One of the things I loved about San Gimignano on this last trip was the number of galleries. I had no idea that it was a haven for local artists, but it appears to be so! I enjoyed popping into galleries to see what others had created. The other thing I love about San Gimignano is the wine tasting, olive oil tasting, and balsamic vinegar tasting we were able to do. You can read about our lunch and private tour of one of the local wineries Suffice it to say, we sent a lot of treats home both times we visited this San Gimignano winery. If you enjoy food and art, San Gimignano is the day trip for you!
Just kidding. There’s not a chance I would recommend this as a one day tour from Florence. It’s a Unesco world heritage site. It’s almost 2.5 hours away by train (and that’s just one way). Day trip tourism is significantly impacting the local area and the resources, so if you’re going to Cinque Terre, you really need to stay in Cinque Terre for at least one day.

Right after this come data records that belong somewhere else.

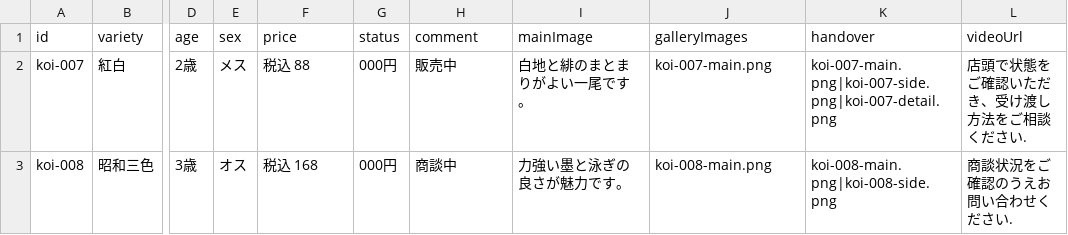
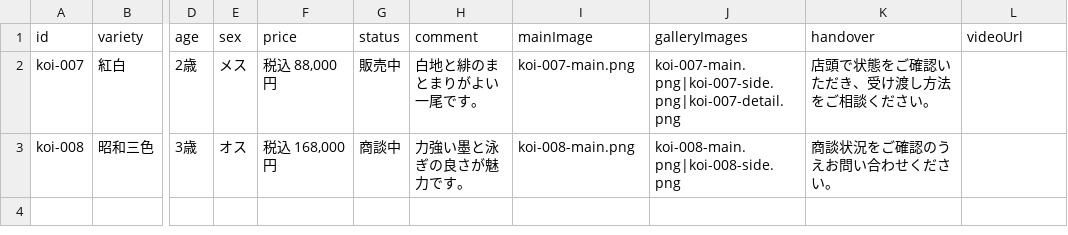
Before and after one commit to AtsushiSora/itsukaichi-nishikigoi-center, a CSV file: docs/inventory-csv-template.csv, drawn as a sheet; only a part is shown, gaps mark what is left out; the diff names each change by its address in the sheet, - before the commit and + after, or states it on an @@ line.

Commit message:
Add inventory CSV import script

```diff
--- a/docs/inventory-csv-template.csv
+++ b/docs/inventory-csv-template.csv
-F2 (price): 税込 88
+F2 (price): 税込 88,000円
-G2 (status): 000円
+G2 (status): 販売中
-H2 (comment): 販売中
+H2 (comment): 白地と緋のまとまりがよい一尾です。
-I2 (mainImage): 白地と緋のまとまりがよい一尾です。
+I2 (mainImage): koi-007-main.png
-J2 (galleryImages): koi-007-main.png
+J2 (galleryImages): koi-007-main.png|koi-007-side.png|koi-007-detail.png
-K2 (handover): koi-007-main.png|koi-007-side.png|koi-007-detail.png
+K2 (handover): 店頭で状態をご確認いただき、受け渡し方法をご相談ください。
-L2 (videoUrl): 店頭で状態をご確認いただき、受け渡し方法をご相談ください.
+L2 (videoUrl): (empty)
-F3 (price): 税込 168
+F3 (price): 税込 168,000円
-G3 (status): 000円
+G3 (status): 商談中
-H3 (comment): 商談中
+H3 (comment): 力強い墨と泳ぎの良さが魅力です。
-I3 (mainImage): 力強い墨と泳ぎの良さが魅力です。
+I3 (mainImage): koi-008-main.png
-J3 (galleryImages): koi-008-main.png
+J3 (galleryImages): koi-008-main.png|koi-008-side.png
-K3 (handover): koi-008-main.png|koi-008-side.png
+K3 (handover): 商談状況をご確認のうえお問い合わせください。
-L3 (videoUrl): 商談状況をご確認のうえお問い合わせください.
+L3 (videoUrl): (empty)
```
Also changed, not shown: 3 other files.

There are a lot of Florence day trips that I didn’t cover. I tried to focus on what seems to be the most popular day trips, based on blogs and other reviews I’ve read. As I mentioned previously, I am not a huge believer in day trips. Even spending just one night in some of these places is enough to convince me to return. I think there is plenty to do in Florence to occupy your time without needing to take a day trip to occupy you. Visiting Italy is supposed to be about la dolce vita, so make sure you slow down enough to enjoy yourself. Buy gelato, take walks, enjoy leisurely meals. Italy is meant to be savored, not devoured.